On August 10, ROK President Lee Myung-bak set foot on Takeshima. I expressed my regret at this incident at a press conference on the day when the relevant draft laws of the comprehensive reform were made into laws, and afterwards we lodged a protest through diplomatic channels.


There is no doubt about the fact that Takeshima is Japan’s territory in light of the historical facts and based upon international law. During the early period of the Edo era, Takeshima was being utilized under the license from the Shogunate. Japan established the sovereignty by the mid 17th century at the latest. Later, we incorporated Takeshima into Shimane Prefecture by a Cabinet decision in 1905, reaffirming Japan’s intention to claim the sovereignty.


The ROK side insists that it had established its effective control over Takeshima before Japan, but the wording of the documents the ROK refers to is ambiguous, and ROK has no unequivocal proof that supports its argument.


After the World War II, in the process of drafting the San Francisco Peace Treaty, the ROK requested that Japan renounce Takeshima, but the U.S. rejected the request. Notwithstanding these circumstances, after the War, ROK unilaterally installed illegal “Syngman Rhee Line,” and began illegally occupying Takeshima by force.

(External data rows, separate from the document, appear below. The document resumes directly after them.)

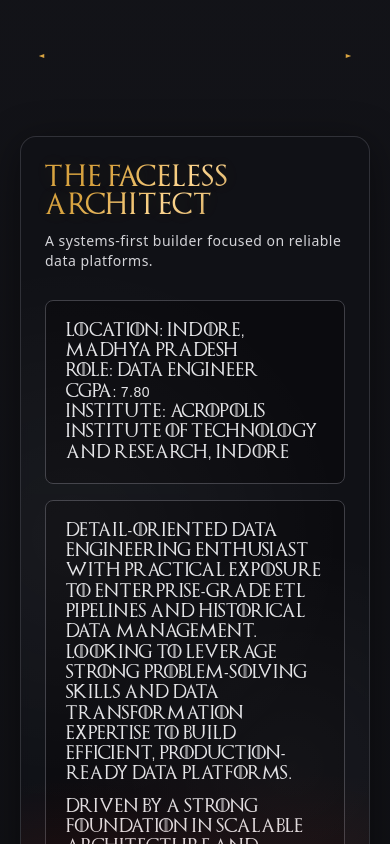
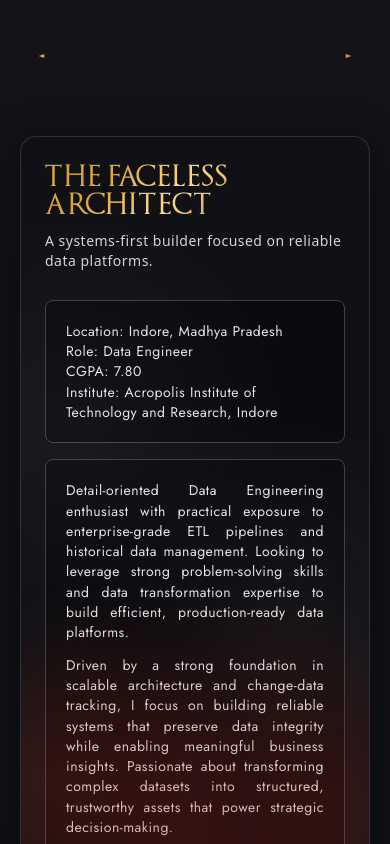
Before and after one commit to krishnad03/Krishna_Portfolio, a Next.js app: page / in a window 390 px wide. Shown: the part 860-1704 px from the top of the page. Built offline with nearby package versions, Linux system fonts and the light colour scheme.

Commit message:
Restore readable body font and refine section text

```diff
--- a/sections/AboutSection.tsx
+++ b/sections/AboutSection.tsx
@@ -10,7 +10,7 @@ export function AboutSection() {
           <p className="got-copy text-sm md:text-base">CGPA: 7.80</p>
           <p className="got-copy text-sm md:text-base">Institute: Acropolis Institute of Technology and Research, Indore</p>
         </article>
-        <article className="rounded-lg border border-zinc-700 bg-black/30 p-5">
+        <article className="rounded-lg border border-zinc-700 bg-black/30 p-5 text-justify">
           <p className="got-copy text-sm md:text-base">Detail-oriented Data Engineering enthusiast with practical exposure to enterprise-grade ETL pipelines and historical data management. Looking to leverage strong problem-solving skills and data transformation expertise to build efficient, production-ready data platforms.</p>
           <p className="got-copy mt-3 text-sm md:text-base">Driven by a strong foundation in scalable architecture and change-data tracking, I focus on building reliable systems that preserve data integrity while enabling meaningful business insights. Passionate about transforming complex datasets into structured, trustworthy assets that power strategic decision-making.</p>
         </article>
--- a/sections/DesignSection.tsx
+++ b/sections/DesignSection.tsx
@@ -23,7 +23,7 @@ export function DesignSection() {
       subtitle="Graphic design work, digital art, and visual storytelling beyond the data realm."
     >
       <div className="grid gap-5 lg:grid-cols-[1.2fr_0.8fr]">
-        <article className="rounded-xl border border-zinc-700 bg-black/35 p-6">
+        <article className="rounded-xl border border-zinc-700 bg-black/35 p-6 text-justify">
           <p className="text-zinc-200">
             I am also a graphic designer who loves to create digital art. This body of work reflects a parallel craft:
             building mood, clarity, and visual impact through design.
@@ -38,7 +38,7 @@ export function DesignSection() {
           </div>
         </article>
 
-        <article className="rounded-xl border border-gold/35 bg-[linear-gradient(145deg,rgba(217,164,65,0.1),rgba(17,18,23,0.72))] p-6">
+        <article className="rounded-xl border border-gold/35 bg-[linear-gradient(145deg,rgba(217,164,65,0.1),rgba(17,18,23,0.72))] p-6 text-justify">
           <h3 className="font-display text-lg uppercase tracking-[0.14em] text-gold">Open the Gallery</h3>
           <p className="mt-3 text-zinc-300">
             View the full graphic design portfolio in the linked Drive collection.
--- a/sections/MetricsSection.tsx
+++ b/sections/MetricsSection.tsx
@@ -32,7 +32,7 @@ function Counter({ target, suffix }: { target: number; suffix: string }) {
   }, [target]);
 
   return (
-    <div ref={ref} className="font-display text-3xl text-gold md:text-4xl">
+    <div ref={ref} className="font-display text-2xl text-gold md:text-3xl">
       {value}
       {suffix}
     </div>
--- a/sections/ProjectsSection.tsx
+++ b/sections/ProjectsSection.tsx
@@ -11,7 +11,7 @@ export function ProjectsSection() {
     <Section id="projects" title="The Great Battles" subtitle="House sigil cards from real engineering campaigns.">
       <div className="space-y-5">
         {projects.map((project, idx) => (
-          <article key={project.name} className="rounded-lg border border-zinc-700 bg-black/35 p-6">
+          <article key={project.name} className="rounded-lg border border-zinc-700 bg-black/35 p-6 text-justify">
             <h3 className="font-display text-xl uppercase tracking-[0.12em] text-gold">{project.name}</h3>
             <p className="mt-1 text-sm text-zinc-300">
               {project.role} | {project.timeline}
@@ -66,7 +66,7 @@ export function ProjectsSection() {
               onClick={(e) => e.stopPropagation()}
             >
               <h4 className="font-display text-2xl uppercase tracking-[0.12em] text-gold">{projects[active].name}</h4>
-              <p className="mt-3 text-zinc-200">{projects[active].impact}</p>
+              <p className="mt-3 text-justify text-zinc-200">{projects[active].impact}</p>
               <div className="mt-5 rounded border border-zinc-700 bg-black/30 p-4 text-zinc-300">
                 Architecture diagram placeholder: add a lightweight SVG in `public/assets/architecture-pipeline.svg`.
               </div>
--- a/tailwind.config.ts
+++ b/tailwind.config.ts
@@ -13,7 +13,7 @@ const config: Config = {
       },
       fontFamily: {
         display: ["var(--font-cinzel)", "serif"],
-        body: ["var(--font-cinzel)", "serif"]
+        body: ["var(--font-jost)", "sans-serif"]
       },
       boxShadow: {
         ember: "0 0 30px rgba(255,92,34,0.35)"
```
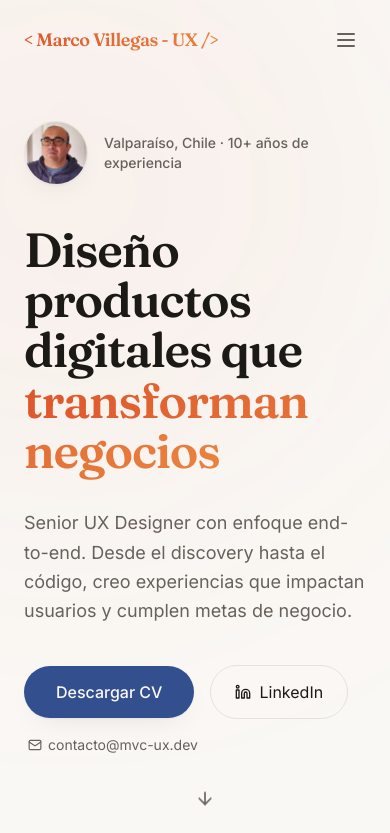
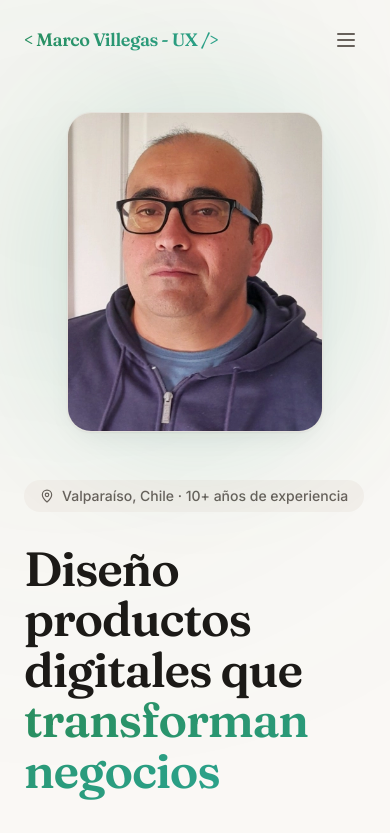
Before and after one commit to M4rqu1nh0/portfolio-2026, a React (Vite) app: page / in a window 390 px wide. Shown: the top 833 px of the page. Built offline with nearby package versions, Linux system fonts and the light colour scheme; the HTML template or start-up script is replaced by a standard one.

Commit message:
feat: green accent palette and prominent two-column hero portrait
- Switch accent palette from ink-blue/terracotta to refined emerald green (tokens only)
- Rework hero into a two-column layout with a large 4:5 portrait beside the text
- Stack portrait above text on mobile

```diff
--- a/src/components/HeroSection.tsx
+++ b/src/components/HeroSection.tsx
@@ -1,4 +1,4 @@
-import { ArrowDown, Mail, Linkedin } from "lucide-react";
+import { ArrowDown, MapPin, Mail, Linkedin } from "lucide-react";
 import { useLang } from "@/i18n/LanguageProvider";
 
 const HeroSection = () => {
@@ -9,29 +9,23 @@ const HeroSection = () => {
       <div className="absolute -top-32 right-0 w-[640px] h-[640px] rounded-full bg-accent/5 blur-[140px] pointer-events-none" />
 
       <div className="container mx-auto px-6 pt-28 pb-20">
-        <div className="max-w-4xl">
-          {/* Identity row */}
-          <div className="flex items-center gap-4 mb-10 animate-fade-up opacity-0 stagger-1">
-            <img
-              src="/img/mvc.webp"
-              alt="Marco Villegas"
-              className="w-16 h-16 rounded-full object-cover border border-border shadow-card"
-            />
-            <span className="text-sm font-medium text-muted-foreground">{t.hero.badge}</span>
-          </div>
+        <div className="grid lg:grid-cols-[1.15fr_0.85fr] gap-12 lg:gap-16 items-center">
+          {/* Text column */}
+          <div className="order-2 lg:order-1">
+            <span className="inline-flex items-center gap-2 text-sm font-medium text-muted-foreground bg-secondary px-4 py-1.5 rounded-full mb-8 animate-fade-up opacity-0 stagger-1">
+              <MapPin className="w-3.5 h-3.5" />
+              {t.hero.badge}
+            </span>
 
-          {/* Editorial headline */}
-          <h1 className="font-heading text-5xl md:text-7xl font-semibold leading-[1.05] tracking-tight animate-fade-up opacity-0 stagger-2">
+            <h1 className="font-heading text-5xl md:text-6xl xl:text-7xl font-semibold leading-[1.05] tracking-tight animate-fade-up opacity-0 stagger-2">
               {t.hero.headingLead}{" "}
               <em className="not-italic text-gradient-primary md:italic">{t.hero.headingHighlight}</em>
             </h1>
 
-          {/* Subtitle */}
-          <p className="mt-8 text-lg md:text-xl text-muted-foreground max-w-2xl leading-relaxed animate-fade-up opacity-0 stagger-3">
+            <p className="mt-8 text-lg md:text-xl text-muted-foreground max-w-xl leading-relaxed animate-fade-up opacity-0 stagger-3">
               {t.hero.subtitle}
             </p>
 
-          {/* CTA */}
             <div className="flex flex-wrap items-center gap-4 mt-10 animate-fade-up opacity-0 stagger-4">
               <a
                 href="/pdf/CV-Marco-Villegas-UX-e2e.pdf"
@@ -50,12 +44,27 @@ const HeroSection = () => {
                 <Linkedin className="w-4 h-4" />
                 {t.hero.linkedin}
               </a>
+            </div>
+
             <a
               href="mailto:contacto@mvc-ux.dev"
-              className="flex items-center gap-1.5 text-sm text-muted-foreground hover:text-foreground transition-colors ml-1"
+              className="inline-flex items-center gap-1.5 text-sm text-muted-foreground hover:text-foreground transition-colors mt-6 animate-fade-up opacity-0 stagger-5"
             >
               <Mail className="w-3.5 h-3.5" /> contacto@mvc-ux.dev
             </a>
+          </div>
+
+          {/* Portrait column */}
+          <div className="order-1 lg:order-2 flex justify-center lg:justify-end animate-fade-up opacity-0 stagger-2">
+            <div className="relative">
+              {/* Accent glow behind the portrait */}
+              <div className="absolute -inset-4 bg-gradient-primary opacity-15 blur-3xl rounded-full pointer-events-none" />
+              <img
+                src="/img/mvc.webp"
+                alt="Marco Villegas"
+                className="relative w-64 h-80 md:w-80 md:h-[26rem] lg:w-full lg:h-auto lg:aspect-[4/5] object-cover rounded-3xl border border-border shadow-card"
+              />
+            </div>
           </div>
         </div>
 
--- a/src/index.css
+++ b/src/index.css
@@ -16,7 +16,7 @@
     --popover: 40 40% 99%;
     --popover-foreground: 30 10% 10%;
 
-    --primary: 222 47% 38%;
+    --primary: 152 47% 30%;
     --primary-foreground: 40 33% 97%;
 
     --secondary: 40 22% 93%;
@@ -25,7 +25,7 @@
     --muted: 40 22% 93%;
     --muted-foreground: 30 6% 38%;
 
-    --accent: 14 65% 52%;
+    --accent: 152 52% 36%;
     --accent-foreground: 40 33% 97%;
 
     --destructive: 0 72% 51%;
@@ -33,24 +33,24 @@
 
     --border: 40 16% 88%;
     --input: 40 16% 88%;
-    --ring: 222 47% 38%;
+    --ring: 152 47% 30%;
 
     --radius: 0.5rem;
 
-    --gradient-primary: linear-gradient(120deg, hsl(14 72% 52%), hsl(24 80% 58%));
-    --gradient-accent: linear-gradient(120deg, hsl(222 47% 38%), hsl(222 50% 50%));
+    --gradient-primary: linear-gradient(120deg, hsl(152 55% 36%), hsl(168 58% 40%));
+    --gradient-accent: linear-gradient(120deg, hsl(152 47% 30%), hsl(152 52% 42%));
     --gradient-subtle: linear-gradient(180deg, hsl(40 33% 97%) 0%, hsl(40 40% 99%) 100%);
-    --shadow-glow: 0 14px 40px -16px hsl(14 72% 52% / 0.30);
+    --shadow-glow: 0 14px 40px -16px hsl(152 55% 38% / 0.30);
     --shadow-card: 0 1px 2px hsl(30 10% 10% / 0.05), 0 10px 30px -12px hsl(30 10% 10% / 0.10);
 
     --sidebar-background: 40 40% 99%;
     --sidebar-foreground: 30 10% 10%;
-    --sidebar-primary: 222 47% 38%;
+    --sidebar-primary: 152 47% 30%;
     --sidebar-primary-foreground: 40 33% 97%;
     --sidebar-accent: 40 22% 93%;
     --sidebar-accent-foreground: 30 10% 18%;
     --sidebar-border: 40 16% 88%;
-    --sidebar-ring: 222 47% 38%;
+    --sidebar-ring: 152 47% 30%;
     --white: 0 0% 100%;
   }
 }
```
Lines whose indentation alone changed are shown as unchanged.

The issue of Takeshima should not be discussed in the context of “understanding of history”; it is the problem of whether ROK’s act of unilateral occupation is consistent with “law and justice of the international community.” The ROK side may have its own case on Takeshima.  By making its case on what one country believes as “just” unilaterally, however, does not guarantee constructive discussions among two countries with different opinions.


The best way to deal with an international dispute is, in light of “law and justice” of the international community, to argue before the International Court of Justice and bring it to a conclusion. The Government of Japan will continue to strenuously make the case to ROK that settling this dispute based on international law stands to reason.


Also, in accordance with the intended meaning of the resolution presented by the Diet today, the GOJ intends to strengthen activities to send out information on the position of Japan on Takeshima abroad and review how to enhance the whole of government readiness regarding the Takeshima sovereignty issue.